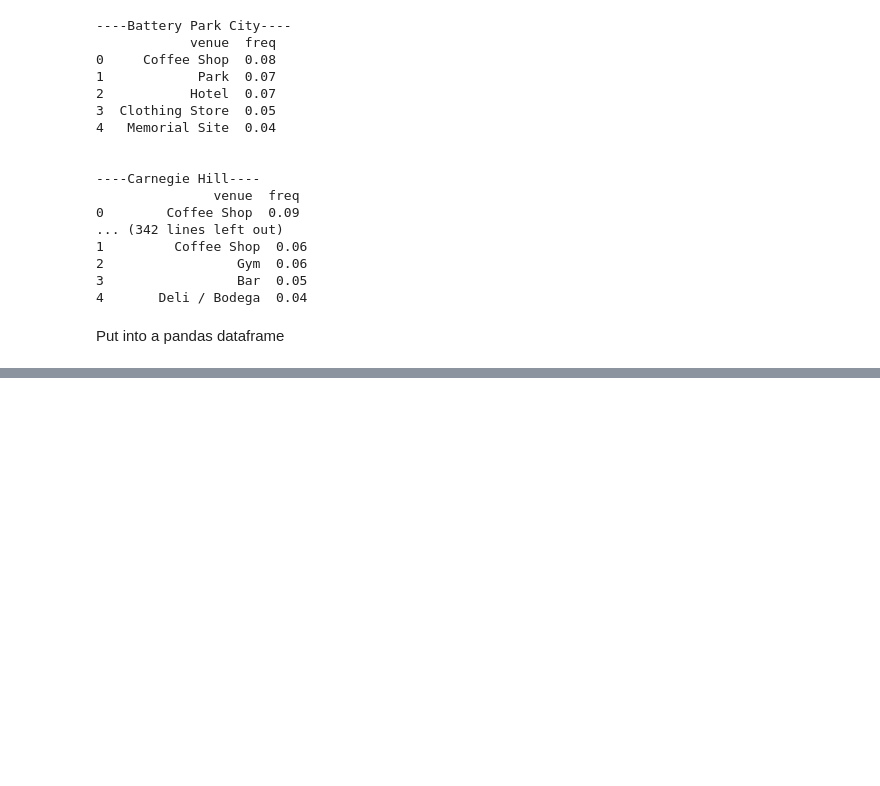
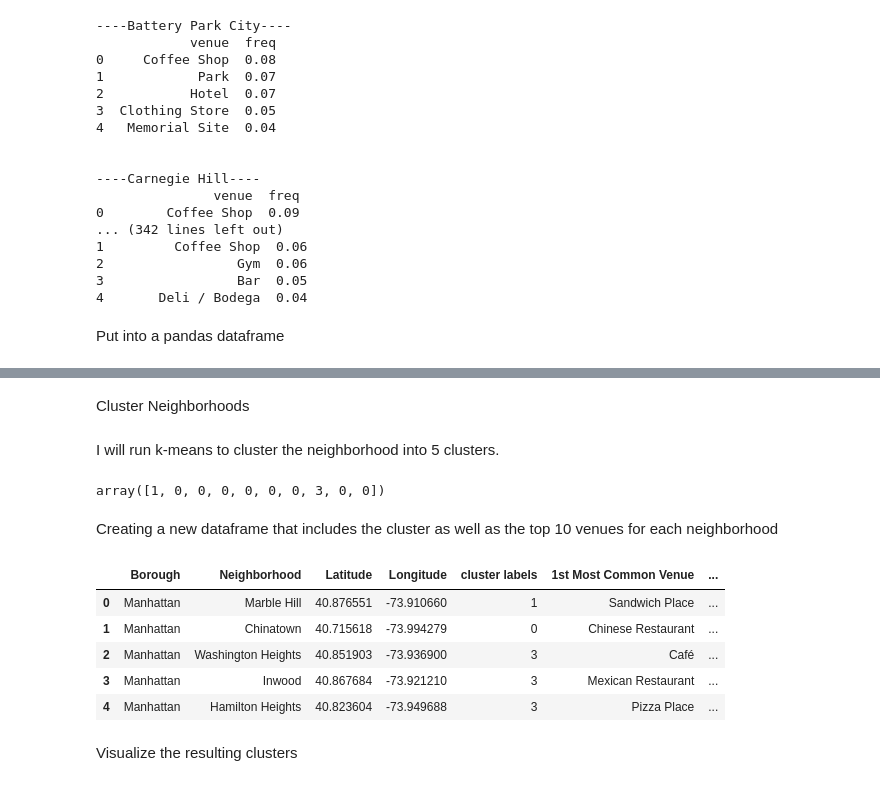
Before and after one commit to ersinkaan/nyc_clustering, a Jupyter notebook: New_York_City_Segmentation_Clustering.ipynb, the cells around one changed output, grey strips where cells are left out. Cells and saved outputs as stored; diff of their text form; code cells hidden in the pictures; blank space fills up the shorter version.

```diff
--- a/New_York_City_Segmentation_Clustering.ipynb
+++ b/New_York_City_Segmentation_Clustering.ipynb
@@ -5312,0 +5344,35 @@ def return_most_common_venues(row,num_top_venues):
+# %% [markdown]
+Cluster Neighborhoods
+# %% [markdown]
+I will run k-means to cluster the neighborhood into 5 clusters.
+# %%
+#number of clusters set
+kclusters= 5
+manhattan_grouped_clustering = manhattan_grouped.drop('Neighborhood',1)
+
+#run k-means clustering
+kmeans = KMeans(n_clusters=kclusters,random_state=4).fit(manhattan_grouped_clustering)
+
+#check cluster labels generated for each row in the dataframe
+kmeans.labels_[0:10]
+# %% [output]
+array([1, 0, 0, 0, 0, 0, 0, 3, 0, 0])
+# %% [markdown]
+Creating a new dataframe that includes the cluster as well as the top 10 venues for each neighborhood
+# %%
+#adding clustering labels
+neighborhoods_venues_sorted.insert(0,'cluster labels',kmeans.labels_)
+manhattan_merged = manhattan_data
+#merge manhattan_group with manhattan_data to add latitude-longitude for each neighborhood
+manhattan_merged = manhattan_merged.join(neighborhoods_venues_sorted.set_index('Neighborhood'),on='Neighborhood')
+
+manhattan_merged.head()
+# %% [output]
+|  | Borough | Neighborhood | Latitude | Longitude | cluster labels | 1st Most Common Venue | ... |
+| 0 | Manhattan | Marble Hill | 40.876551 | -73.910660 | 1 | Sandwich Place | ... |
+| 1 | Manhattan | Chinatown | 40.715618 | -73.994279 | 0 | Chinese Restaurant | ... |
+| 2 | Manhattan | Washington Heights | 40.851903 | -73.936900 | 3 | Café | ... |
+| 3 | Manhattan | Inwood | 40.867684 | -73.921210 | 3 | Mexican Restaurant | ... |
+| 4 | Manhattan | Hamilton Heights | 40.823604 | -73.949688 | 3 | Pizza Place | ... |
+# %% [markdown]
+Visualize the resulting clusters
```
Also changed, not shown: parts of 7 cells of this notebook.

****

Once the images are removed, print the remaining data exactly as it appears above.

▶ _Result_
Before and after one commit to ersinkaan/nyc_clustering, a Jupyter notebook: New_York_City_Segmentation_Clustering.ipynb, the cells around one changed output, grey strips where cells are left out. Cells and saved outputs as stored; diff of their text form; code cells hidden in the pictures; blank space fills up the shorter version.

```diff
--- a/New_York_City_Segmentation_Clustering.ipynb
+++ b/New_York_City_Segmentation_Clustering.ipynb
@@ -5312,0 +5344,35 @@ def return_most_common_venues(row,num_top_venues):
+# %% [markdown]
+Cluster Neighborhoods
+# %% [markdown]
+I will run k-means to cluster the neighborhood into 5 clusters.
+# %%
+#number of clusters set
+kclusters= 5
+manhattan_grouped_clustering = manhattan_grouped.drop('Neighborhood',1)
+
+#run k-means clustering
+kmeans = KMeans(n_clusters=kclusters,random_state=4).fit(manhattan_grouped_clustering)
+
+#check cluster labels generated for each row in the dataframe
+kmeans.labels_[0:10]
+# %% [output]
+array([1, 0, 0, 0, 0, 0, 0, 3, 0, 0])
+# %% [markdown]
+Creating a new dataframe that includes the cluster as well as the top 10 venues for each neighborhood
+# %%
+#adding clustering labels
+neighborhoods_venues_sorted.insert(0,'cluster labels',kmeans.labels_)
+manhattan_merged = manhattan_data
+#merge manhattan_group with manhattan_data to add latitude-longitude for each neighborhood
+manhattan_merged = manhattan_merged.join(neighborhoods_venues_sorted.set_index('Neighborhood'),on='Neighborhood')
+
+manhattan_merged.head()
+# %% [output]
+|  | Borough | Neighborhood | Latitude | Longitude | cluster labels | 1st Most Common Venue | ... |
+| 0 | Manhattan | Marble Hill | 40.876551 | -73.910660 | 1 | Sandwich Place | ... |
+| 1 | Manhattan | Chinatown | 40.715618 | -73.994279 | 0 | Chinese Restaurant | ... |
+| 2 | Manhattan | Washington Heights | 40.851903 | -73.936900 | 3 | Café | ... |
+| 3 | Manhattan | Inwood | 40.867684 | -73.921210 | 3 | Mexican Restaurant | ... |
+| 4 | Manhattan | Hamilton Heights | 40.823604 | -73.949688 | 3 | Pizza Place | ... |
+# %% [markdown]
+Visualize the resulting clusters
```
Also changed, not shown: parts of 7 cells of this notebook.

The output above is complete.